User interface change data
▼
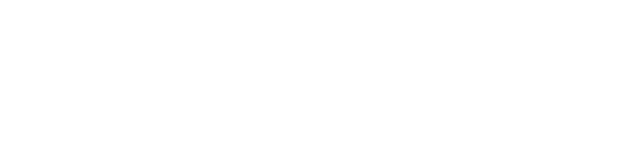
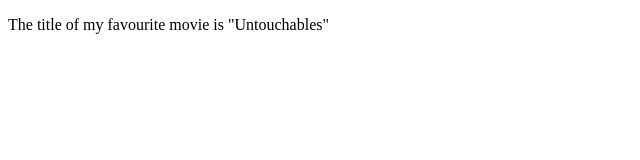
Before and after one commit to Netti89/stayathome-example, a plain HTML site: page firstExample/second-example/index.html in a window 1280 px wide. Shown: the whole page, without its empty margins (0-640 px from the left). Drawn offline with Linux system fonts and the light colour scheme.

Commit message:
the title of my favourite movie

```diff
--- a/firstExample/second-example/index.html
+++ b/firstExample/second-example/index.html
@@ -6,6 +6,6 @@
     <title>Document</title>
 </head>
 <body>
-
+    <p>The title of my favourite movie is "Untouchables" </p>
 </body>
 </html>
```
▲
▸ **What needs to be done**
Give only a number: how many lines of the data hold the string "second"?

▸ **Reply to the exercise**
3